Supplied data.

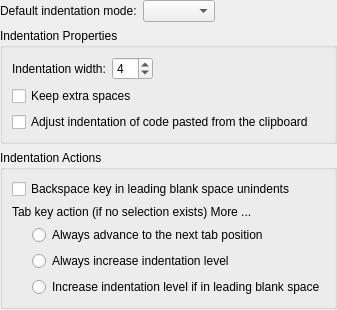
First picture: the form in part/dialogs/indentationconfigwidget.ui, repository KDE/kate, before the edit.
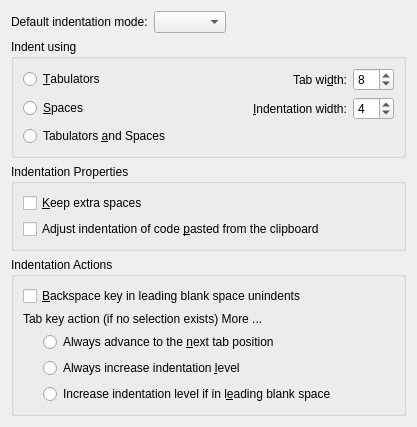
Second picture: the form after the edit. Custom widgets are drawn as their Qt base class.

The edit to the form file:
```diff
--- a/part/dialogs/indentationconfigwidget.ui
+++ b/part/dialogs/indentationconfigwidget.ui
@@ -2,10 +2,15 @@
 <ui version="4.0">
  <class>IndentationConfigWidget</class>
  <widget class="QWidget" name="IndentationConfigWidget">
-  <layout class="QVBoxLayout">
-   <property name="margin">
-    <number>0</number>
-   </property>
+  <property name="geometry">
+   <rect>
+    <x>0</x>
+    <y>0</y>
+    <width>417</width>
+    <height>390</height>
+   </rect>
+  </property>
+  <layout class="QVBoxLayout" name="verticalLayout">
    <item>
     <layout class="QHBoxLayout">
      <property name="margin">
@@ -44,27 +49,36 @@
     </layout>
    </item>
    <item>
-    <widget class="QGroupBox" name="gbProperties">
+    <widget class="QGroupBox" name="gbIndentationMode">
      <property name="title">
-      <string>Indentation Properties</string>
+      <string>Indent using</string>
      </property>
-     <layout class="QVBoxLayout">
-      <item>
-       <layout class="QHBoxLayout">
-        <property name="margin">
-         <number>0</number>
+     <layout class="QGridLayout" name="gridLayout">
+      <item row="0" column="0">
+       <widget class="QRadioButton" name="rbIndentWithTabs">
+        <property name="text">
+         <string>&amp;Tabulators</string>
         </property>
-        <item>
+       </widget>
+      </item>
+      <item row="1" column="0">
+       <widget class="QRadioButton" name="rbIndentWithSpaces">
+        <property name="text">
+         <string>&amp;Spaces</string>
+        </property>
+       </widget>
+      </item>
+      <item row="1" column="2">
          <widget class="QLabel" name="lblIndentWidth">
           <property name="text">
-           <string>Indentation width:</string>
+         <string>&amp;Indentation width:</string>
           </property>
           <property name="buddy">
            <cstring>sbIndentWidth</cstring>
           </property>
          </widget>
         </item>
-        <item>
+      <item row="1" column="3">
          <widget class="KIntSpinBox" name="sbIndentWidth">
           <property name="whatsThis">
            <string>The indentation width is the number of spaces which is used to indent a line. If the option &lt;b&gt;Insert spaces instead of tabulators&lt;/b&gt; in the section &lt;b&gt;Editing&lt;/b&gt; is disabled, a &lt;b&gt;Tab&lt;/b&gt; character is inserted if the indentation is divisible by the tab width.</string>
@@ -80,28 +94,68 @@
           </property>
          </widget>
         </item>
-        <item>
-         <spacer>
+      <item row="2" column="0">
+       <widget class="QRadioButton" name="rbIndentMixed">
+        <property name="text">
+         <string>Tabulators &amp;and Spaces</string>
+        </property>
+       </widget>
+      </item>
+      <item row="1" column="1">
+       <spacer name="horizontalSpacer">
           <property name="orientation">
            <enum>Qt::Horizontal</enum>
           </property>
           <property name="sizeHint" stdset="0">
            <size>
-            <width>1</width>
-            <height>0</height>
+          <width>40</width>
+          <height>20</height>
            </size>
           </property>
          </spacer>
         </item>
-       </layout>
-      </item>
+      <item row="0" column="2">
+       <widget class="QLabel" name="lblTabWidth">
+        <property name="text">
+         <string>Tab wi&amp;dth:</string>
+        </property>
+        <property name="alignment">
+         <set>Qt::AlignRight|Qt::AlignTrailing|Qt::AlignVCenter</set>
+        </property>
+        <property name="buddy">
+         <cstring>sbTabWidth</cstring>
+        </property>
+       </widget>
+      </item>
+      <item row="0" column="3">
+       <widget class="KIntSpinBox" name="sbTabWidth">
+        <property name="minimum">
+         <number>1</number>
+        </property>
+        <property name="maximum">
+         <number>16</number>
+        </property>
+        <property name="value">
+         <number>8</number>
+        </property>
+       </widget>
+      </item>
+     </layout>
+    </widget>
+   </item>
+   <item>
+    <widget class="QGroupBox" name="gbProperties">
+     <property name="title">
+      <string>Indentation Properties</string>
+     </property>
+     <layout class="QVBoxLayout">
       <item>
        <widget class="QCheckBox" name="chkKeepExtraSpaces">
         <property name="whatsThis">
          <string>If this option is disabled, changing the indentation level aligns a line to a multiple of the width specified in &lt;b&gt;Indentation width&lt;/b&gt;.</string>
         </property>
         <property name="text">
-         <string>Keep extra spaces</string>
+         <string>&amp;Keep extra spaces</string>
         </property>
        </widget>
       </item>
@@ -111,7 +165,7 @@
          <string>If this option is selected, pasted code from the clipboard is indented. Triggering the &lt;b&gt;undo&lt;/b&gt;-action removes the indentation.</string>
         </property>
         <property name="text">
-         <string>Adjust indentation of code pasted from the clipboard</string>
+         <string>Adjust indentation of code &amp;pasted from the clipboard</string>
         </property>
        </widget>
       </item>
@@ -130,7 +184,7 @@
          <string>If this option is selected, the &lt;b&gt;Backspace&lt;/b&gt; key decreases the indentation level if the cursor is located in the leading blank space of a line.</string>
         </property>
         <property name="text">
-         <string>Backspace key in leading blank space unindents</string>
+         <string>&amp;Backspace key in leading blank space unindents</string>
         </property>
        </widget>
       </item>
@@ -176,7 +230,7 @@
              <string>If this option is selected, the &lt;b&gt;Tab&lt;/b&gt; key always inserts white space so that the next tab position is reached. If the option &lt;b&gt;Insert spaces instead of tabulators&lt;/b&gt; in the section &lt;b&gt;Editing&lt;/b&gt; is enabled, spaces are inserted; otherwise, a single tabulator is inserted.</string>
             </property>
             <property name="text">
-             <string>Always advance to the next tab position</string>
+             <string>Always advance to the &amp;next tab position</string>
             </property>
            </widget>
           </item>
@@ -186,7 +240,7 @@
              <string>If this option is selected, the &lt;b&gt;Tab&lt;/b&gt; key always indents the current line by the number of character positions specified in &lt;b&gt;Indentation width&lt;/b&gt;.</string>
             </property>
             <property name="text">
-             <string>Always increase indentation level</string>
+             <string>Always increase indentation &amp;level</string>
             </property>
            </widget>
           </item>
@@ -196,7 +250,7 @@
              <string>If this option is selected, the &lt;b&gt;Tab&lt;/b&gt; key either indents the current line or advances to the next tab position.&lt;p&gt; If the insertion point is at or before the first non-space character in the line, or if there is a selection, the current line is indented by the number of character positions specified in &lt;b&gt;Indentation width&lt;/b&gt;.&lt;p&gt; If the insertion point is located after the first non-space character in the line and there is no selection, white space is inserted so that the next tab position is reached: if the option &lt;b&gt;Insert spaces instead of tabulators&lt;/b&gt; in the section &lt;b&gt;Editing&lt;/b&gt; is enabled, spaces are inserted; otherwise, a single tabulator is inserted.</string>
             </property>
             <property name="text">
-             <string>Increase indentation level if in leading blank space</string>
+             <string>Increase indentation level if in l&amp;eading blank space</string>
             </property>
            </widget>
           </item>
```
Lines whose indentation alone changed are shown as unchanged.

What is being asked.
An exact copy of the data is required, with the pictures excluded.

Answer space.
First picture: the form in part/dialogs/indentationconfigwidget.ui, repository KDE/kate, before the edit.
Second picture: the form after the edit. Custom widgets are drawn as their Qt base class.

The edit to the form file:
```diff
--- a/part/dialogs/indentationconfigwidget.ui
+++ b/part/dialogs/indentationconfigwidget.ui
@@ -2,10 +2,15 @@
 <ui version="4.0">
  <class>IndentationConfigWidget</class>
  <widget class="QWidget" name="IndentationConfigWidget">
-  <layout class="QVBoxLayout">
-   <property name="margin">
-    <number>0</number>
-   </property>
+  <property name="geometry">
+   <rect>
+    <x>0</x>
+    <y>0</y>
+    <width>417</width>
+    <height>390</height>
+   </rect>
+  </property>
+  <layout class="QVBoxLayout" name="verticalLayout">
    <item>
     <layout class="QHBoxLayout">
      <property name="margin">
@@ -44,27 +49,36 @@
     </layout>
    </item>
    <item>
-    <widget class="QGroupBox" name="gbProperties">
+    <widget class="QGroupBox" name="gbIndentationMode">
      <property name="title">
-      <string>Indentation Properties</string>
+      <string>Indent using</string>
      </property>
-     <layout class="QVBoxLayout">
-      <item>
-       <layout class="QHBoxLayout">
-        <property name="margin">
-         <number>0</number>
+     <layout class="QGridLayout" name="gridLayout">
+      <item row="0" column="0">
+       <widget class="QRadioButton" name="rbIndentWithTabs">
+        <property name="text">
+         <string>&amp;Tabulators</string>
         </property>
-        <item>
+       </widget>
+      </item>
+      <item row="1" column="0">
+       <widget class="QRadioButton" name="rbIndentWithSpaces">
+        <property name="text">
+         <string>&amp;Spaces</string>
+        </property>
+       </widget>
+      </item>
+      <item row="1" column="2">
          <widget class="QLabel" name="lblIndentWidth">
           <property name="text">
-           <string>Indentation width:</string>
+         <string>&amp;Indentation width:</string>
           </property>
           <property name="buddy">
            <cstring>sbIndentWidth</cstring>
           </property>
          </widget>
         </item>
-        <item>
+      <item row="1" column="3">
          <widget class="KIntSpinBox" name="sbIndentWidth">
           <property name="whatsThis">
            <string>The indentation width is the number of spaces which is used to indent a line. If the option &lt;b&gt;Insert spaces instead of tabulators&lt;/b&gt; in the section &lt;b&gt;Editing&lt;/b&gt; is disabled, a &lt;b&gt;Tab&lt;/b&gt; character is inserted if the indentation is divisible by the tab width.</string>
@@ -80,28 +94,68 @@
           </property>
          </widget>
         </item>
-        <item>
-         <spacer>
+      <item row="2" column="0">
+       <widget class="QRadioButton" name="rbIndentMixed">
+        <property name="text">
+         <string>Tabulators &amp;and Spaces</string>
+        </property>
+       </widget>
+      </item>
+      <item row="1" column="1">
+       <spacer name="horizontalSpacer">
           <property name="orientation">
            <enum>Qt::Horizontal</enum>
           </property>
           <property name="sizeHint" stdset="0">
            <size>
-            <width>1</width>
-            <height>0</height>
+          <width>40</width>
+          <height>20</height>
            </size>
           </property>
          </spacer>
         </item>
-       </layout>
-      </item>
+      <item row="0" column="2">
+       <widget class="QLabel" name="lblTabWidth">
+        <property name="text">
+         <string>Tab wi&amp;dth:</string>
+        </property>
+        <property name="alignment">
+         <set>Qt::AlignRight|Qt::AlignTrailing|Qt::AlignVCenter</set>
+        </property>
+        <property name="buddy">
+         <cstring>sbTabWidth</cstring>
+        </property>
+       </widget>
+      </item>
+      <item row="0" column="3">
+       <widget class="KIntSpinBox" name="sbTabWidth">
+        <property name="minimum">
+         <number>1</number>
+        </property>
+        <property name="maximum">
+         <number>16</number>
+        </property>
+        <property name="value">
+         <number>8</number>
+        </property>
+       </widget>
+      </item>
+     </layout>
+    </widget>
+   </item>
+   <item>
+    <widget class="QGroupBox" name="gbProperties">
+     <property name="title">
+      <string>Indentation Properties</string>
+     </property>
+     <layout class="QVBoxLayout">
       <item>
        <widget class="QCheckBox" name="chkKeepExtraSpaces">
         <property name="whatsThis">
          <string>If this option is disabled, changing the indentation level aligns a line to a multiple of the width specified in &lt;b&gt;Indentation width&lt;/b&gt;.</string>
         </property>
         <property name="text">
-         <string>Keep extra spaces</string>
+         <string>&amp;Keep extra spaces</string>
         </property>
        </widget>
       </item>
@@ -111,7 +165,7 @@
          <string>If this option is selected, pasted code from the clipboard is indented. Triggering the &lt;b&gt;undo&lt;/b&gt;-action removes the indentation.</string>
         </property>
         <property name="text">
-         <string>Adjust indentation of code pasted from the clipboard</string>
+         <string>Adjust indentation of code &amp;pasted from the clipboard</string>
         </property>
        </widget>
       </item>
@@ -130,7 +184,7 @@
          <string>If this option is selected, the &lt;b&gt;Backspace&lt;/b&gt; key decreases the indentation level if the cursor is located in the leading blank space of a line.</string>
         </property>
         <property name="text">
-         <string>Backspace key in leading blank space unindents</string>
+         <string>&amp;Backspace key in leading blank space unindents</string>
         </property>
        </widget>
       </item>
@@ -176,7 +230,7 @@
              <string>If this option is selected, the &lt;b&gt;Tab&lt;/b&gt; key always inserts white space so that the next tab position is reached. If the option &lt;b&gt;Insert spaces instead of tabulators&lt;/b&gt; in the section &lt;b&gt;Editing&lt;/b&gt; is enabled, spaces are inserted; otherwise, a single tabulator is inserted.</string>
             </property>
             <property name="text">
-             <string>Always advance to the next tab position</string>
+             <string>Always advance to the &amp;next tab position</string>
             </property>
            </widget>
           </item>
@@ -186,7 +240,7 @@
              <string>If this option is selected, the &lt;b&gt;Tab&lt;/b&gt; key always indents the current line by the number of character positions specified in &lt;b&gt;Indentation width&lt;/b&gt;.</string>
             </property>
             <property name="text">
-             <string>Always increase indentation level</string>
+             <string>Always increase indentation &amp;level</string>
             </property>
            </widget>
           </item>
@@ -196,7 +250,7 @@
              <string>If this option is selected, the &lt;b&gt;Tab&lt;/b&gt; key either indents the current line or advances to the next tab position.&lt;p&gt; If the insertion point is at or before the first non-space character in the line, or if there is a selection, the current line is indented by the number of character positions specified in &lt;b&gt;Indentation width&lt;/b&gt;.&lt;p&gt; If the insertion point is located after the first non-space character in the line and there is no selection, white space is inserted so that the next tab position is reached: if the option &lt;b&gt;Insert spaces instead of tabulators&lt;/b&gt; in the section &lt;b&gt;Editing&lt;/b&gt; is enabled, spaces are inserted; otherwise, a single tabulator is inserted.</string>
             </property>
             <property name="text">
-             <string>Increase indentation level if in leading blank space</string>
+             <string>Increase indentation level if in l&amp;eading blank space</string>
             </property>
            </widget>
           </item>
```
Lines whose indentation alone changed are shown as unchanged.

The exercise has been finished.